PROBLEM TO WORK ON:
Each line below that includes the word "setState" is to be reported.

Image comparison data
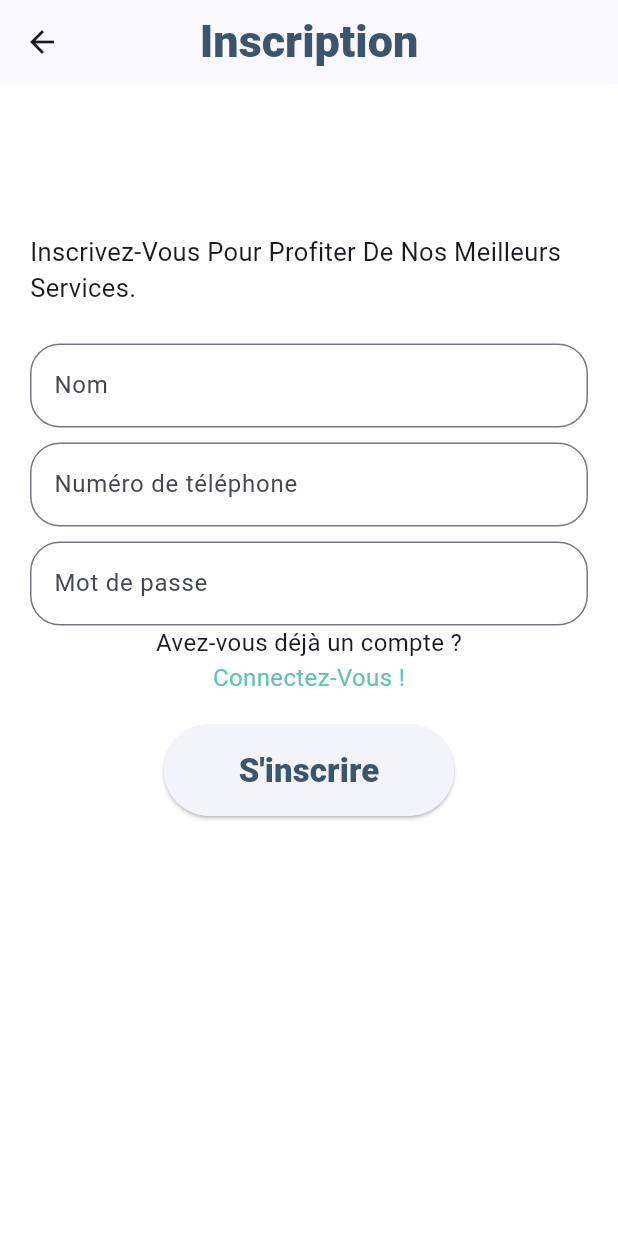
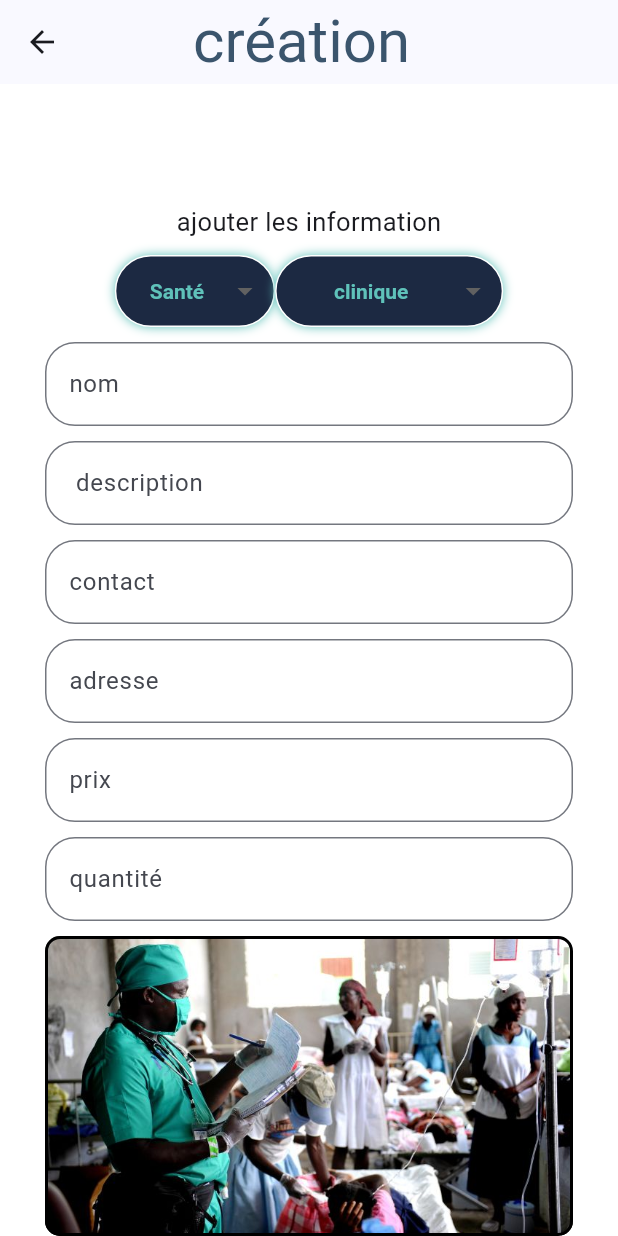
Before and after one commit to F38STUDIO/niamcity, a Flutter app: the RegistrationPage screen opened directly, after a tap on an icon or button, on a phone screen of 412 x 824 dp. Run offline on Flutter 3.47's test engine with Material 3 defaults, Android fonts, the phone set to English and light mode, and no system bars; our stand-ins replace firebase_core, geolocator, google_maps_flutter, image_cropper, image_picker, permission_handler and 1 more; accounts and stored records are empty.

Commit message:
ajout de la page d'ajout des elements

```diff
--- /dev/null
+++ b/lib/screens/forms/form_page.dart
@@ -0,0 +1,373 @@
+import 'package:flutter/material.dart';
+import 'package:niamcity/donnee_fixes/couleurs.dart';
+import 'package:niamcity/donnee_fixes/categories.dart';
+import 'package:image_picker/image_picker.dart';
+import 'package:image_cropper/image_cropper.dart';
+
+import '../../models/categorie.dart';
+import '../../models/type.dart';
+
+// ignore: camel_case_types
+class Creation_page extends StatelessWidget {
+  const Creation_page({super.key});
+
+  @override
+  Widget build(BuildContext context) {
+    return Scaffold(
+      appBar: AppBar(
+        centerTitle: true,
+        title: const Text(
+          'création ',
+          style: TextStyle(
+              fontSize: 40, fontWeight: FontWeight.w400, color: Couleurs.c),
+        ),
+      ),
+      body: const Entreprise(),
+    );
+  }
+}
+
+class Entreprise extends StatefulWidget {
+  const Entreprise({super.key});
+
+  @override
+  State<Entreprise> createState() => _EntrepriseState();
+}
+
+class _EntrepriseState extends State<Entreprise> {
+  final picker = ImagePicker();
+  PickedFile? _pickedImage; // Stockez l'image sélectionnée ici.
+  bool _showImagePicker =
+      false; // Pour afficher ou masquer le tableau de choix.
+  ImageCropper imageCropper = ImageCropper();
+
+  final TextEditingController _nameController = TextEditingController();
+  final TextEditingController _descriptionController = TextEditingController();
+  final TextEditingController _contactController = TextEditingController();
+  final TextEditingController _adresseController = TextEditingController();
+  final TextEditingController _prixController = TextEditingController();
+  final TextEditingController _quantiteController = TextEditingController();
+  Categorie categorieSelectionnee = categories[0];
+  LeType typeSelectionne = categories[0].types[0];
+
+  Future<void> _getImage() async {
+    final pickedFile = await showDialog<PickedFile>(
+      context: context,
+      builder: (BuildContext context) {
+        return AlertDialog(
+          title: Text("Choisir une image"),
+          content: SingleChildScrollView(
+            child: ListBody(
+              children: <Widget>[
+                ListTile(
+                  leading: Icon(Icons.camera),
+                  title: Text("Caméra"),
+                  onTap: () async {
+                    final picked = await picker.pickImage(
+                      source: ImageSource.camera,
+                    );
+                    if (picked != null) {
+                      final croppedImage =
+                          await _cropImage(picked as PickedFile);
+                      Navigator.of(context).pop(croppedImage);
+                    }
+                  },
+                ),
+                ListTile(
+                  leading: const Icon(Icons.photo),
+                  title: const Text("Galerie"),
+                  onTap: () async {
+                    final picked = await picker.pickImage(
+                      source: ImageSource.gallery,
+                    );
+                    if (picked != null) {
+                      final croppedImage =
+                          await _cropImage(picked as PickedFile);
+                      Navigator.of(context).pop(croppedImage);
+                    }
+                  },
+                ),
+              ],
+            ),
+          ),
+          actions: [
+            TextButton(
+              onPressed: () {
+                setState(() {
+                  _showImagePicker = false; // Masquer le tableau de choix.
+                });
+                Navigator.of(context).pop(); // Fermer le dialogue.
+              },
+              child: const Text('Fermer'),
+            ),
+          ],
+        );
+      },
+    );
+
+    if (pickedFile != null) {
+      setState(() {
+        _pickedImage = pickedFile;
+      });
+    }
+  }
+
+  Future<PickedFile?> _cropImage(PickedFile pickedFile) async {
+    final croppedFile = await imageCropper.cropImage(
+      sourcePath: pickedFile.path,
+      aspectRatio:
+          CropAspectRatio(ratioX: 1, ratioY: 1), // Par exemple, un rapport 1:1
+      compressQuality: 100,
+      maxHeight: 500,
+      maxWidth: 500,
+    );
+
+    if (croppedFile != null) {
+      return PickedFile(croppedFile.path);
+    }
+
+    return null;
+  }
+
+  @override
+  Widget build(BuildContext context) {
+    TextStyle? dropdownStyle = const TextStyle(
+        color: Couleurs.b,
+        overflow: TextOverflow.ellipsis,
+        fontWeight: FontWeight.bold);
+    Decoration dropdownDecoration = BoxDecoration(
+        color: Couleurs.d, //background color of dropdown button
+        border: Border.all(
+            color: Colors.white, width: 1), //border of dropdown button
+        borderRadius:
+            BorderRadius.circular(30), //border raiuds of dropdown button
+        boxShadow: const <BoxShadow>[
+          //apply shadow on Dropdown button
+          BoxShadow(
+              color: Couleurs.b, //shadow for button
+              blurRadius: 5) //blur radius of shadow
+        ]);
+    return SingleChildScrollView(
+        child: Padding(
+      padding: const EdgeInsets.symmetric(
+        horizontal: 30,
+        vertical: 80,
+      ),
+      child: Form(
+          child: Column(
+        children: <Widget>[
+          const Text(
+            'ajouter les information',
+            style: TextStyle(fontSize: 17),
+          ),
+          const SizedBox(
+            height: 10,
+          ),
+          Row(
+            mainAxisSize: MainAxisSize.min,
+            mainAxisAlignment: MainAxisAlignment.end,
+            crossAxisAlignment: CrossAxisAlignment.end,
+            children: [
+              DecoratedBox(
+                decoration: dropdownDecoration,
+                child: Padding(
+                  padding: const EdgeInsets.fromLTRB(8, 0, 8, 0),
+                  child: DropdownButton(
+                      alignment: AlignmentDirectional.center,
+                      borderRadius: BorderRadius.circular(30),
+                      underline: Container(),
+                      dropdownColor: Couleurs.d,
+                      style: dropdownStyle,
+                      value: categorieSelectionnee,
+                      items: categories
+                          .map((e) => DropdownMenuItem<Categorie>(
+                              value: e,
+                              child: Text(
+                                textAlign: TextAlign.center,
+                                e.nom,
+                                overflow: TextOverflow.ellipsis,
+                              )))
+                          .toList(),
+                      onChanged: (Categorie? newValue) => setState(() {
+                            categorieSelectionnee = newValue!;
+                            typeSelectionne = newValue.types[0];
+                          })),
+                ),
+              ),
+              DecoratedBox(
+                decoration: dropdownDecoration,
+                child: Padding(
+                  padding: const EdgeInsets.fromLTRB(8, 0, 8, 0),
+                  child: DropdownButton(
+                      alignment: AlignmentDirectional.center,
+                      borderRadius: BorderRadius.circular(30),
+                      underline: Container(),
+                      dropdownColor: Couleurs.d,
+                      style: dropdownStyle,
+                      value: typeSelectionne,
+                      items: categorieSelectionnee.types
+                          .map((e) => DropdownMenuItem<LeType>(
+                              value: e,
+                              child: Text(
+                                e.nom,
+                                overflow: TextOverflow.ellipsis,
+                              )))
+                          .toList(),
+                      onChanged: (LeType? newValue) => setState(() {
+                            typeSelectionne = newValue!;
+                          })),
+                ),
+              ),
+            ],
+          ),
+          const SizedBox(
+            height: 10,
+          ),
+          TextFormField(
+            controller: _nameController,
+            decoration: const InputDecoration(
+                labelText: 'nom',
+                border: OutlineInputBorder(
+                    borderRadius: BorderRadius.all(Radius.circular(20)))),
+          ),
+          const SizedBox(
+            height: 10,
+          ),
+          TextFormField(
+            controller: _descriptionController,
+            decoration: const InputDecoration(
+                labelText: ' description',
+                border: OutlineInputBorder(
+                    borderRadius: BorderRadius.all(Radius.circular(20)))),
+          ),
+          const SizedBox(
+            height: 10,
+          ),
+          TextFormField(
+            controller: _contactController,
+            decoration: const InputDecoration(
+                labelText: 'contact',
+                border: OutlineInputBorder(
+                    borderRadius: BorderRadius.all(Radius.circular(20)))),
+          ),
+          const SizedBox(
+            height: 10,
+          ),
+          TextFormField(
+            controller: _adresseController,
+            decoration: const InputDecoration(
+                labelText: 'adresse',
+                border: OutlineInputBorder(
+                    borderRadius: BorderRadius.all(Radius.circular(20)))),
+          ),
+          const SizedBox(
+            height: 10,
+          ),
+          TextFormField(
+            controller: _prixController,
+            decoration: const InputDecoration(
+                labelText: 'prix',
+                border: OutlineInputBorder(
+                    borderRadius: BorderRadius.all(Radius.circular(20)))),
+          ),
+          const SizedBox(
+            height: 10,
+          ),
+          TextFormField(
+            controller: _quantiteController,
+            decoration: const InputDecoration(
+                labelText: 'quantité',
+                border: OutlineInputBorder(
+                    borderRadius: BorderRadius.all(Radius.circular(20)))),
+          ),
+          const SizedBox(
+            height: 10,
+          ),
+          Container(
+            width: 400, // Largeur du cadre
+            height: 200, // Hauteur du cadre
+            decoration: BoxDecoration(
+              border: Border.all(
+                color: Colors.black, // Couleur de la bordure
+                width: 2.0, // Largeur de la bordure
+              ),
+              borderRadius: BorderRadius.circular(10.0), // Bordure arrondie
+              image: const DecorationImage(
+                image: AssetImage(
+                    'images/001.jpeg'), // Remplacez par le chemin de votre image
+                fit: BoxFit
+                    .cover, // Ajustez le mode de redimensionnement de l'image
+              ),
+            ),
+          ),
+          const SizedBox(
+            height: 10,
+          ),
+          ElevatedButton(
+            style: ElevatedButton.styleFrom(
+                padding: const EdgeInsets.only(
+                    left: 50, right: 50, bottom: 15, top: 15)),
+            onPressed: () {
+              _getImage(); // Ouvrir le dialogue pour choisir entre la caméra et la galerie.
+            },
+            child: const Text(
+              'ajouter une images',
+              style: TextStyle(
+                  fontSize: 22, fontWeight: FontWeight.w800, color: Couleurs.c),
+            ),
+          ),
+          _showImagePicker
+              ? AlertDialog(
+                  title: Text("Choisir une image"),
+                  content: SingleChildScrollView(
+                    child: ListBody(
+                      children: <Widget>[
+                        ListTile(
+                          leading: Icon(Icons.camera),
+                          title: Text("Caméra"),
+                          onTap: () async {
+                            _getImage(); // Ouvrir le dialogue pour choisir entre la caméra et la galerie.
+                          },
+                        ),
+                        ListTile(
+                          leading: Icon(Icons.photo),
+                          title: Text("Galerie"),
+                          onTap: () async {
+                            _getImage(); // Ouvrir le dialogue pour choisir entre la caméra et la galerie.
+                          },
+                        ),
+                      ],
+                    ),
+                  ),
+                  actions: [
+                    TextButton(
+                      onPressed: () {
+                        setState(() {
+                          _showImagePicker =
+                              false; // Masquer le tableau de choix.
+                        });
+                      },
+                      child: Text('Fermer'),
+                    ),
+                  ],
+                )
+              : SizedBox.shrink(),
+          const SizedBox(
+            height: 10,
+          ),
+          ElevatedButton(
+            style: ElevatedButton.styleFrom(
+                padding: const EdgeInsets.only(
+                    left: 50, right: 50, bottom: 15, top: 15)),
+            onPressed: () {},
+            child: const Text(
+              'Publier',
+              style: TextStyle(
+                  fontSize: 22, fontWeight: FontWeight.w800, color: Couleurs.c),
+            ),
+          ),
+        ],
+      )),
+    ));
+  }
+}
--- a/lib/screens/registration_page.dart
+++ b/lib/screens/registration_page.dart
@@ -1,4 +1,5 @@
 import 'package:flutter/material.dart';
+import 'package:niamcity/screens/forms/form_page.dart';
 import 'package:niamcity/screens/login_page.dart';
 
 import '../donnee_fixes/couleurs.dart';
@@ -98,6 +99,8 @@ class _RegistrationState extends State<Registration> {
                     padding: const EdgeInsets.only(
                         left: 50, right: 50, bottom: 15, top: 15)),
                 onPressed: () {
+                  Navigator.of(context).push(MaterialPageRoute(
+                      builder: (context) => const Creation_page()));
                   // Vous pouvez accéder aux valeurs des champs de texte
                   // en utilisant _nameController.text, _phoneNumberController.text,
                   // et _passwordController.text.
--- a/pubspec.yaml
+++ b/pubspec.yaml
@@ -40,6 +40,8 @@ dependencies:
   geolocator: ^10.1.0
   permission_handler: ^11.1.0
   firebase_core: ^2.24.2
+  image_cropper: ^5.0.1
+  image_picker: ^1.0.7
 
 
 dev_dependencies:
```
Also changed, not shown: pubspec.lock, 5 other files.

RESPONSE TO THE TASK:
+                setState(() {
+      setState(() {
+                      onChanged: (Categorie? newValue) => setState(() {
+                      onChanged: (LeType? newValue) => setState(() {
+                        setState(() {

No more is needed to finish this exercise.